It is possible to use their one-click apps instances and there you go you’ve got WordPress, MondgoDB, or Redis. I wanted to get more familiar with building the necessary stack so did not use the one-click apps option.
Getting started with your new server
The Initial Server Setup with Ubuntu 14.04 tutorial walks through the initial connection and securing the server for access only by you or those you allow to access the server.
The Additional Recommended Steps for New Ubuntu 14.04 Servers tutorial was helpful but not necessary. It walked through:
- setting up a firewall,
- selecting the time zone (“will help prevent some inconsistent behavior that can arise from out-of-sync clocks”),
- and creating the swap file (virtual memory file for extension of RAM).
LAMP stands for Linux operating system, Apache web server, MySql database, and PHP. This is a common “stack” of software infrastructure for the web. Each component can be subbed out with alternatives say if you have a preferences e.g. python instead of PHP or a different data storage subbed for MySql. How To Install Linux, Apache, MySQL, PHP (LAMP) stack on Ubuntu 14.04 walks through the basic set up of the AMP portion of the stack.

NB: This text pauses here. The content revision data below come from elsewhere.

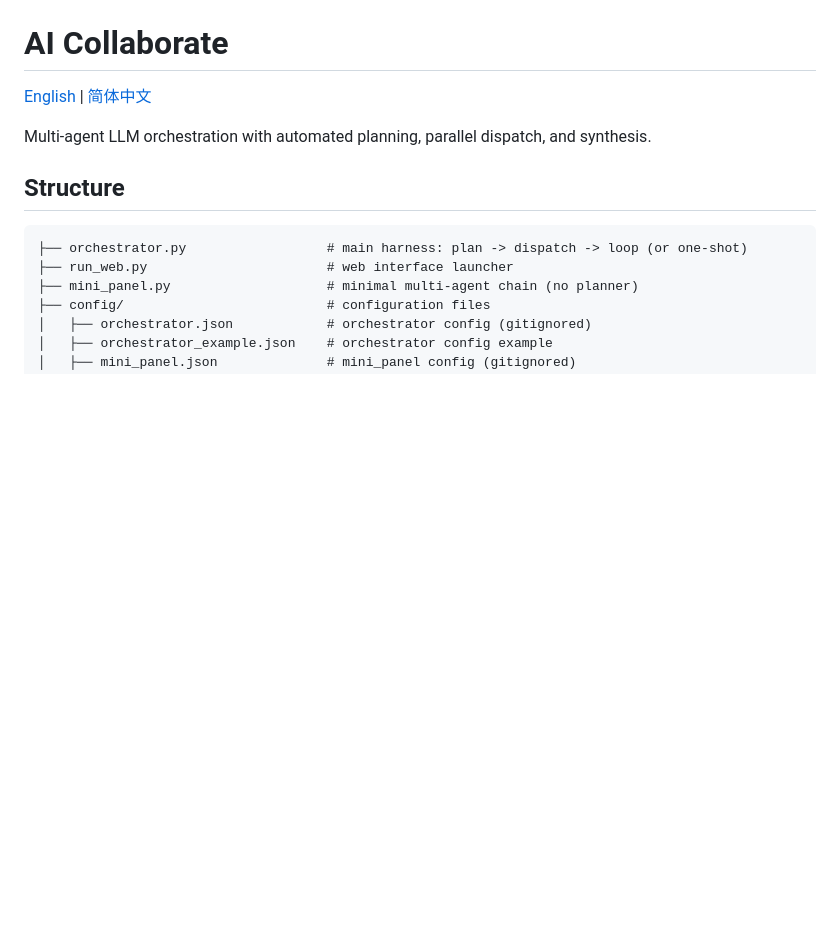
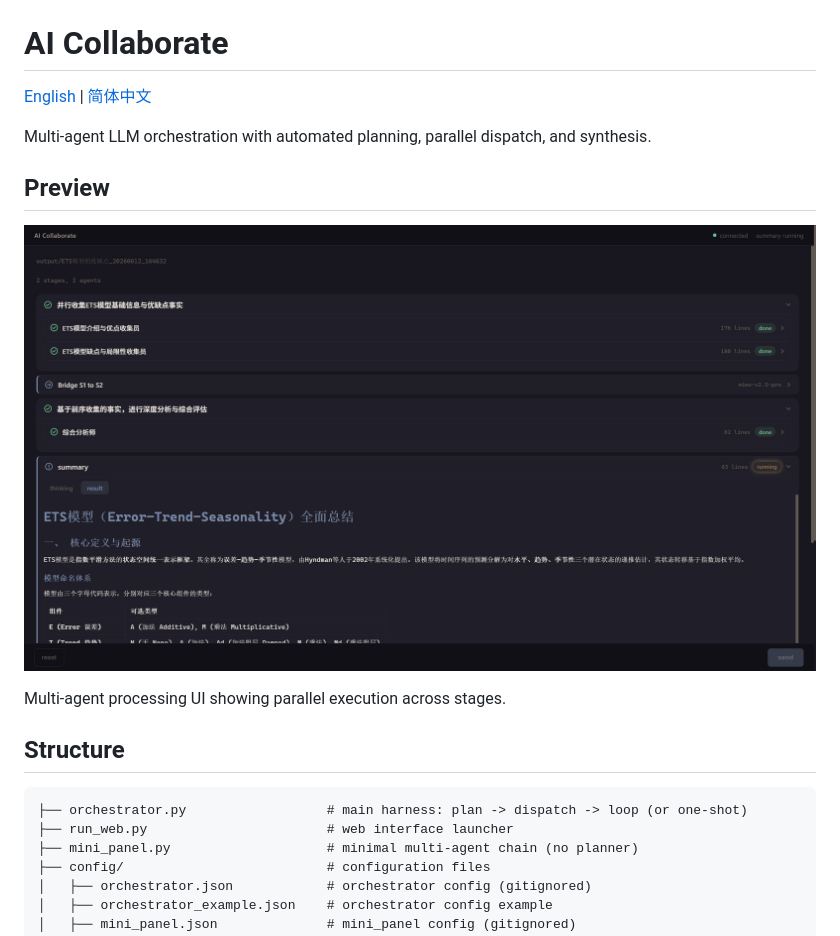
Before and after one commit to zlZayn/AI-collaborate, a Markdown page: README.md, the part around the change. Rendered like a GitHub page; pictures changed too: screenshots/processing.png (added); blank space fills up the shorter version.

Commit message:
docs: README 增加界面预览

```diff
--- a/README.md
+++ b/README.md
@@ -3,6 +3,12 @@
 [English](README.md) | [简体中文](README_zh.md)
 
 Multi-agent LLM orchestration with automated planning, parallel dispatch, and synthesis.
+
+## Preview
+
+![multi-agent processing](screenshots/processing.png)
+
+Multi-agent processing UI showing parallel execution across stages.
 
 ## Structure
 
```
Also changed, not shown: README_zh.md (+6 -0 lines).
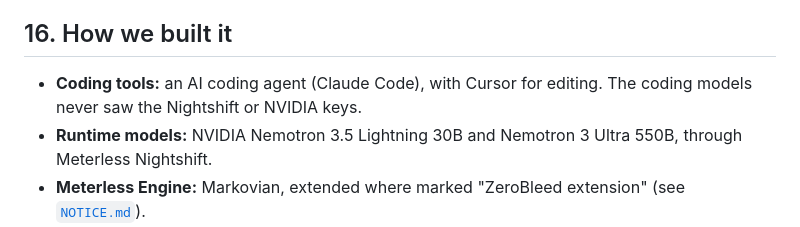
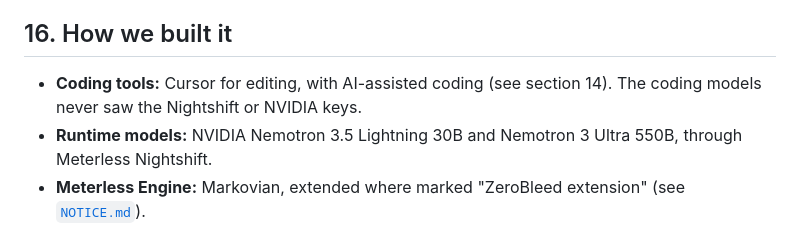
Before and after one commit to CopyNinja07-07/zerobleed, a Markdown page: README.md, the part around the change. Rendered like a GitHub page.

```diff
--- a/README.md
+++ b/README.md
@@ -353,7 +353,7 @@ docs/                    whitepaper, sponsor tech explanation, screenshots
 
 ## 16. How we built it
 
-- **Coding tools:** an AI coding agent (Claude Code), with Cursor for editing. The coding models never saw the Nightshift or NVIDIA keys.
+- **Coding tools:** Cursor for editing, with AI-assisted coding (see section 14). The coding models never saw the Nightshift or NVIDIA keys.
 - **Runtime models:** NVIDIA Nemotron 3.5 Lightning 30B and Nemotron 3 Ultra 550B, through Meterless Nightshift.
 - **Meterless Engine:** Markovian, extended where marked "ZeroBleed extension" (see [`NOTICE.md`](src/engines/markovian/NOTICE.md)).
 
```
Also changed, not shown: docs/SPONSOR_TECH.md (+1 -1 lines).
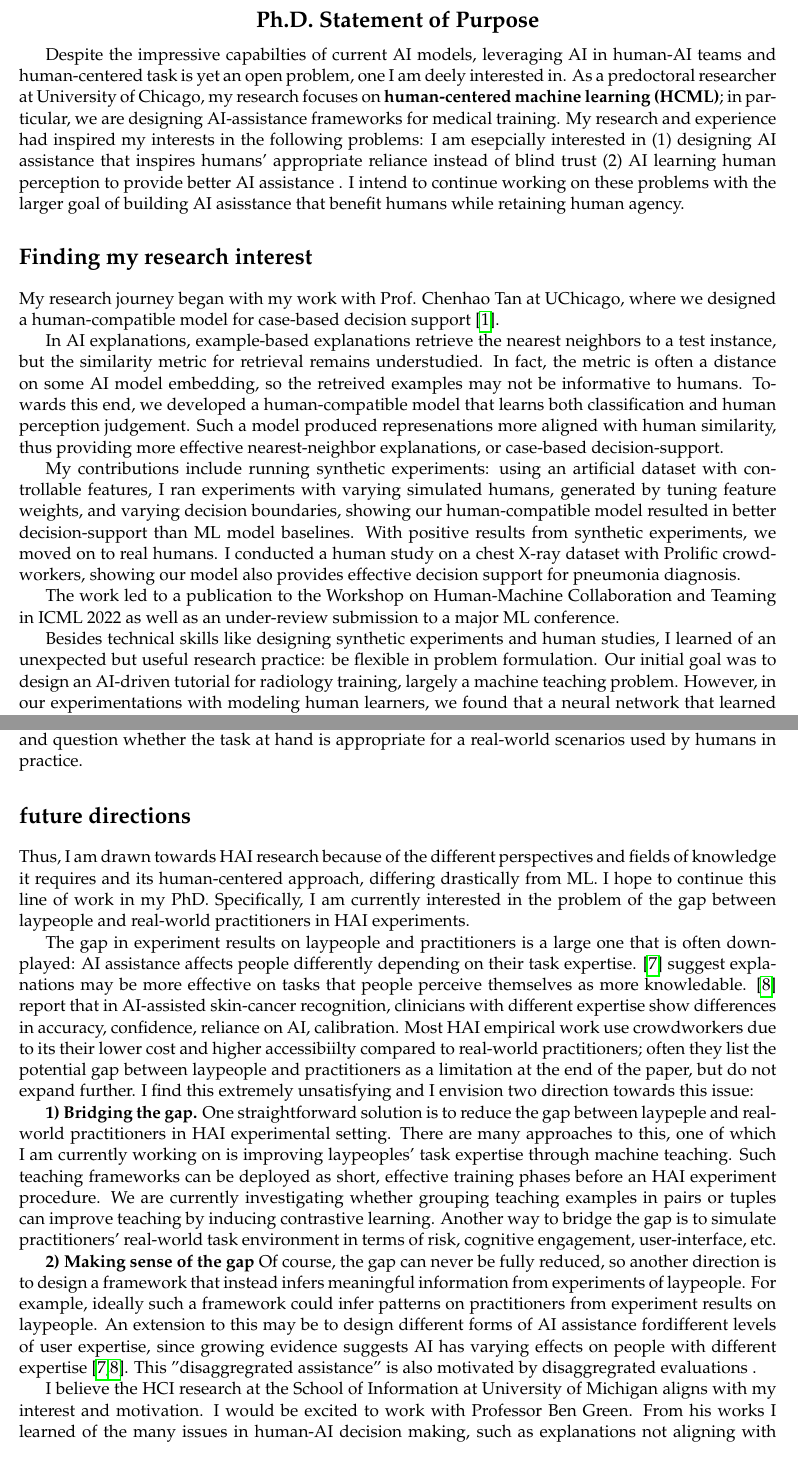
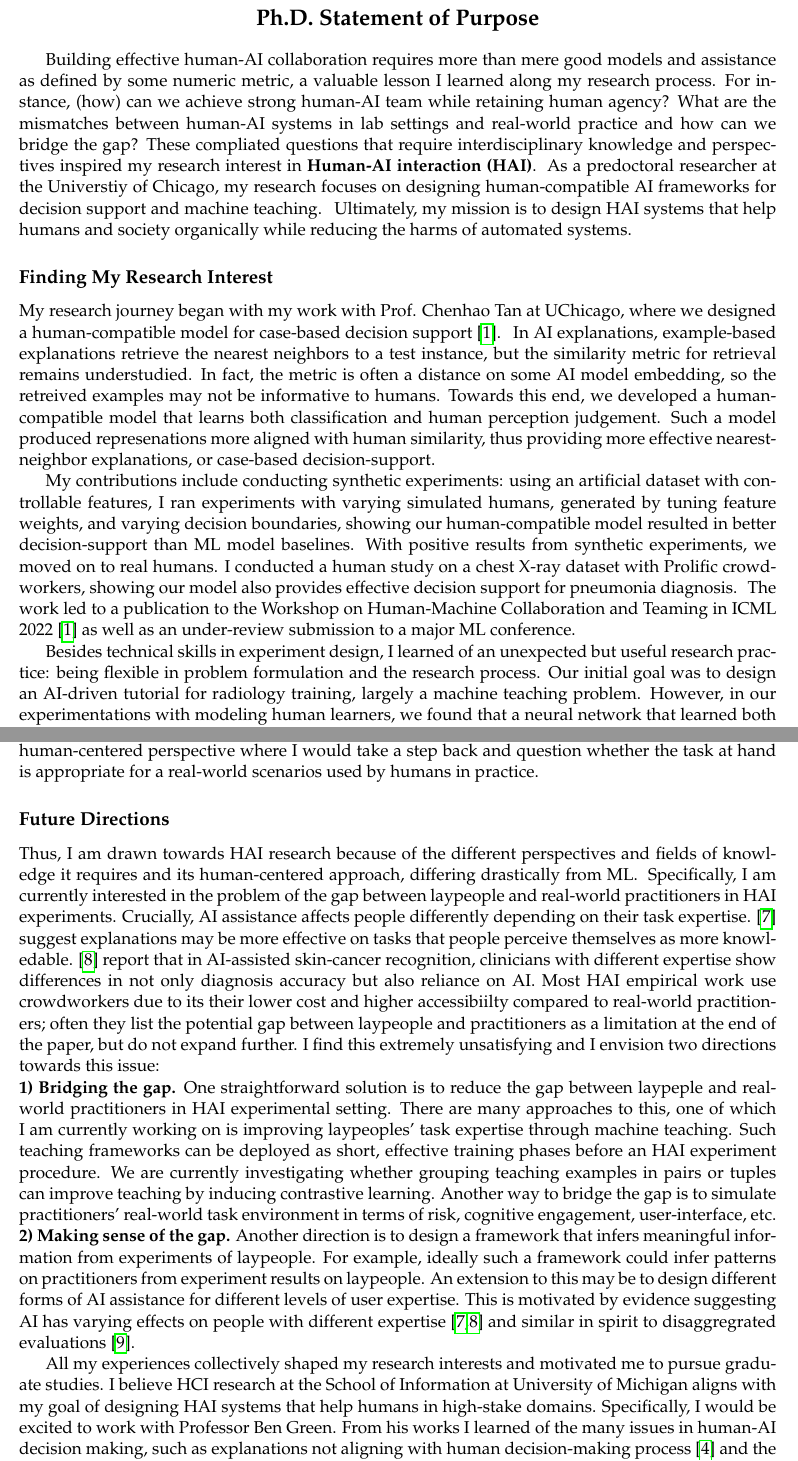
Before and after one commit to harry-tian/phd-app, a LaTeX document (SOP/main.tex, which reads SOP/future.tex, SOP/interest.tex, SOP/introduction.tex): two parts of pages 1 and 2 of 4 before the commit and two parts of pages 1 and 2 of 3 after it, joined at a grey line, cut so that both start at the same text. Compiled offline with pdfLaTeX.

Commit message:
SOP: finished draft

```diff
--- a/SOP/future.tex
+++ b/SOP/future.tex
@@ -5,19 +5,20 @@
 % I hope to continue this line of work in my PhD.
 % specific, I am curretly interested in the following problems:
 
+\sect{a research problem I am interested in}
 
 Thus, I am drawn towards HAI research because of the different perspectives and fields of knowledge it requires and its human-centered approach, differing drastically from ML.
-I hope to continue this line of work in my PhD.
+% I hope to continue this line of work in my PhD.
+\subsect{research problem description}
 Specifically, I am currently interested in the problem of the gap between laypeople and real-world practitioners in HAI experiments.
-
-\subsect{research problem description}
-The gap in experiment results on laypeople and practitioners is a large one that is often downplayed: AI assistance affects people differently depending on their task expertise. [\citenum{wang2021}] suggest explanations may be more effective on tasks that people perceive themselves as more knowledable. [\citenum{tschandl2020}] report that in AI-assisted skin-cancer recognition, clinicians with different expertise show differences in accuracy, confidence, reliance on AI, calibration.
+% The gap in experiment results on laypeople and practitioners is a large one that is often downplayed:
+Crucially, AI assistance affects people differently depending on their task expertise. [\citenum{wang2021}] suggest explanations may be more effective on tasks that people perceive themselves as more knowledable. [\citenum{tschandl2020}] report that in AI-assisted skin-cancer recognition, clinicians with different expertise show differences in not only diagnosis accuracy but also reliance on AI.
 Most HAI empirical work use crowdworkers due to its their lower cost and higher accessibiilty compared to real-world practitioners;
 often they list the potential gap between laypeople and practitioners as a limitation at the end of the paper, but do not expand further.
-I find this extremely unsatisfying and I envision two direction towards this issue:
+I find this extremely unsatisfying and I envision two directions towards this issue:
 
 \subsect{research goal}
-\textbf{1) Bridging the gap.}
+\noindent \textbf{1) Bridging the gap.}
 One straightforward solution is to reduce the gap between laypeple and real-world practitioners in HAI experimental setting.
 There are many approaches to this, one of which I am currently working on is improving laypeoples' task expertise through machine teaching.
 Such teaching frameworks can be deployed as short, effective training phases before an HAI experiment procedure.
@@ -25,14 +26,11 @@ We are currently investigating whether grouping teaching examples in pairs or tu
 Another way to bridge the gap is to simulate practitioners' real-world task environment in terms of risk, cognitive engagement, user-interface, etc.
 
 
-\textbf{2) Making sense of the gap}
-Of course, the gap can never be fully reduced, so another direction is to design a framework that instead infers meaningful information from experiments of laypeople.
+\noindent \textbf{2) Making sense of the gap.}
+Another direction is to design a framework that infers meaningful information from experiments of laypeople.
 For example, ideally such a framework could infer patterns on practitioners from experiment results on laypeople.
-An extension to this may be to design different forms of AI assistance fordifferent levels of user expertise, since growing evidence suggests AI has varying effects on people with different expertise [\citenum{wang2021},\citenum{tschandl2020}].
-This "disaggregrated assistance" is also motivated by disaggregrated evaluations
-% [\citenum{}]
-.
-
+An extension to this may be to design different forms of AI assistance for different levels of user expertise.
+This is motivated by evidence suggesting AI has varying effects on people with different expertise [\citenum{wang2021},\citenum{tschandl2020}] and similar in spirit to disaggregrated evaluations [\citenum{barocas2021}].
 
 
 
--- a/SOP/interest.tex
+++ b/SOP/interest.tex
@@ -22,4 +14,6 @@ More important, I learned of the misalignments between HAI systems in lab settin
-A more important lesson I learned was a more human-centered perspective: to take a step back and question whether the task at hand is appropriate for a real-world scenarios used by humans in practice.
+I first learned of the many "non-ML" factors that could affect human-AI team performance. On the human side, AI asisstance could alter humans' decision-making process and induce bias [\citenum{green2021}]; lack of human cognitive engagement could cause overreliance or underreliance towards AI [\citenum{bucinca2021}]. On the AI side, explanations may not align with humans' decision-making process [\citenum{yacoby2022}].
+More importantly, I learned of the misalignments between HAI systems in lab settings and real world scenarios, including misalignment in the task [\citenum{bucinca2020}], objective and outcomes [\citenum{{guerdan2022}}], in diserideta of the assistance [\citenum{yacoby2022}], and, a direction I am especially interested in, the experiment subjects.
+I gradually developed a human-centered perspective where I would take a step back and question whether the task at hand is appropriate for a real-world scenarios used by humans in practice.
 
 
 
--- a/SOP/introduction.tex
+++ b/SOP/introduction.tex
@@ -13,18 +13,23 @@
 
 
 
-%%%%%%% general interest %%%%%%%
-Despite the impressive capabilties of current AI models, leveraging AI in human-AI teams and human-centered task is yet an open problem, one I am deely interested in.
-%%%%%%% research experience %%%%%%%
-As a predoctoral researcher at University of Chicago, my research focuses on \textbf{human-centered machine learning (HCML)};
-in particular, we are designing AI-assistance frameworks for medical training.
-My research and experience had inspired my interests in the following problems:
+\subsect{brief overview of research interest}
+Building effective human-AI collaboration requires more than mere good models and assistance as defined by some numeric metric, a valuable lesson I learned along my research process.
+For instance, (how) can we achieve strong human-AI team while retaining human agency? What are the mismatches between human-AI systems in lab settings and real-world practice and how can we bridge the gap?
+These compliated questions that require interdisciplinary knowledge and perspectives inspired my research interest in \textbf{Human-AI interaction (HAI)}.
+\subsect{current research}
+As a predoctoral researcher at the Universtiy of Chicago, my research focuses on designing human-compatible AI frameworks for decision support and machine teaching.
+\subsect{future direction}
+Ultimately, my mission is to design HAI systems that help humans and society organically while reducing the harms of automated systems.
+
+
+% My research and experience had inspired my interests in the following problems:
 %%%%%%% specific interest %%%%%%%
-I am esepcially interested in
-(1) designing AI assistance that inspires humans' appropriate reliance instead of blind trust
-(2) AI learning human perception to provide better AI assistance
-.
-%%%%%% future direction %%%%%%%
-I intend to continue working on these problems with the larger goal of building AI asisstance that benefit humans while retaining human agency.
+% I am esepcially interested in
+% (1) designing AI assistance that inspires humans' appropriate reliance instead of blind trust
+% (2) AI learning human perception to provide better AI assistance
+% .
+% %%%%%% future direction %%%%%%%
+% I intend to continue working on these problems with the larger goal of building AI asisstance that benefit humans while retaining human agency.
 %%%%%%% motivation %%%%%%%
 % I am motivated in this research direction because I am intrigued by the interactions between human and AI as two different decision-making entities and the complexities that arise.
--- a/SOP/research.tex
+++ b/SOP/research.tex
@@ -1,25 +1,26 @@
 %!TEX root = main.tex
 
-\sect{research experience}
+\sect{A research project I did}
 
 
 My research journey began with my work with Prof. Chenhao Tan at UChicago, where we designed a human-compatible model for case-based decision support [\citenum{human-compat}].
-
 \subsect{research problem description}
 In AI explanations, example-based explanations retrieve the nearest neighbors to a test instance, but the similarity metric for retrieval remains understudied. In fact, the metric is often a distance on some AI model embedding, so the retreived examples may not be informative to humans.
-Towards this end, we developed a human-compatible model that learns both classification and human perception judgement. Such a model produced represenations more aligned with human similarity, thus providing more effective nearest-neighbor explanations, or case-based decision-support.
+Towards this end, we developed a human-compatible model that learns both classification and human perception judgement.
+Such a model produced represenations more aligned with human similarity, thus providing more effective nearest-neighbor explanations, or case-based decision-support.
 
-\subsect{specific contributions}
-My contributions include running synthetic experiments: using an artificial dataset with controllable features, I ran experiments with varying simulated humans, generated by tuning feature weights, and varying decision boundaries, showing our human-compatible model resulted in better decision-support than ML model baselines.
+\subsect{my specific contributions}
+My contributions include conducting synthetic experiments: using an artificial dataset with controllable features, I ran experiments with varying simulated humans, generated by tuning feature weights, and varying decision boundaries, showing our human-compatible model resulted in better decision-support than ML model baselines.
 With positive results from synthetic experiments, we moved on to real humans. I conducted a human study on a chest X-ray dataset with Prolific crowdworkers, showing our model also provides effective decision support for pneumonia diagnosis.
+\subsect{research outcomes}
+The work led to a publication to the Workshop on Human-Machine Collaboration and Teaming in ICML 2022 [\citenum{human-compat}] as well as an under-review submission to a major ML conference.
 
-\subsect{research outcomes}
-The work led to a publication to the Workshop on Human-Machine Collaboration and Teaming in ICML 2022 as well as an under-review submission to a major ML conference.
-
-\subsect{new skills}
-Besides technical skills like designing synthetic experiments and human studies, I learned of an unexpected but useful research practice: be flexible in problem formulation.
-Our initial goal was to design an AI-driven tutorial for radiology training, largely a machine teaching problem. However, in our experimentations with modeling human learners, we found that a neural network that learned both classification and human similarity judgement produced an interesting representation, one that encoded patterns from human perception. We did not know how to leverage our human-compatible model for teaching, but we thought it may be useful for case-based decision support.
-Thus we detoured to a different research problem, completed it a project on it, and now we return to the problem of AI-driven tutorial.
+\subsect{new skills I learned}
+Besides technical skills in experiment design, I learned of an unexpected but useful research practice: being flexible in problem formulation and the research process.
+Our initial goal was to design an AI-driven tutorial for radiology training, largely a machine teaching problem.
+However, in our experimentations with modeling human learners, we found that a neural network that learned both classification and human similarity judgement produced an interesting representation, one that encoded patterns from human perception.
+We did not know how to leverage our human-compatible model for teaching, but we thought it may be useful for case-based decision support.
+Thus, from our finding we detoured to a different research problem, showed its usefulness through empirical studies, and now we return to the problem of AI-driven tutorial.
 
 
 
--- a/SOP/school-fit.tex
+++ b/SOP/school-fit.tex
@@ -2,6 +2,9 @@
 
 \sect{my fit with the school/program}
 
-I believe the HCI research at the School of Information at University of Michigan aligns with my interest and motivation.
-I would be excited to work with Professor Ben Green.
+% \noindent \textbf{Why UM-SI. }
+All my experiences collectively shaped my research interests and motivated
+me to pursue graduate studies.
+I believe HCI research at the School of Information at University of Michigan aligns with my goal of designing HAI systems that help humans in high-stake domains.
+Specifically, I would be excited to work with Professor Ben Green.
 From his works I learned of the many issues in human-AI decision making, such as explanations not aligning with human decision-making process [\citenum{yacoby2022}] and the flaws of human overseeing algorithms [\citenum{green2022}].
```
Also changed, not shown: SOP/main.tex (+2 -2 lines), SOP/ref.bib (+16 -0 lines), SOP/main.pdf, SOP/interest.tex (22 more changed lines), SOP/school-fit.tex (6 more changed lines).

Lastly, the How To Install WordPress on Ubuntu 14.04 walks through the WordPress install and setup.
You now have a WordPress site.
Setting up a domain name
Lastly, we will connect a Domain name. From the steps above you will have an ip location for your content and people are able to navigate to say 999.999.999.99 if you’re using IPv4 or 2001:0db8:0000:0042:0000:8a2e:0370:7334 using IPv6 but a domain name is what people tend to use to navigate to sites.
Digital Ocean also had some great content explaining how ip’s and domain names fit together: An Introduction to DNS Terminology, Components, and Concepts. The quick take away is an ip look up takes place for a domain name. This lookup can occur on your computer or through a network of name servers. We need to notify the name servers of our ip’s domain (which we still may need to buy).
Sites like GoDaddy or NameCheap allow you to purchase your domain name. The domain can be alone can be very cheap especially if you go with non-generic top-level domains e. g. sethcapaul.futbol instead of sethcpual.com. Hosting (which we’re doing through our our server is usually the more expensive part.
Once you have an awesome www.your-domain.ninja domain you can walk through How To Set Up a Host Name with DigitalOcean if you used Digital Ocean. If you’ve decided, on another option the concept will is the same.
You should now have a great blog hopefully at your-domain.tatoo.
If you have some suggestions or improvements on the above content, also please leave a comment below. If you experience any problems with this content, the Digital Ocean forum is a great resource.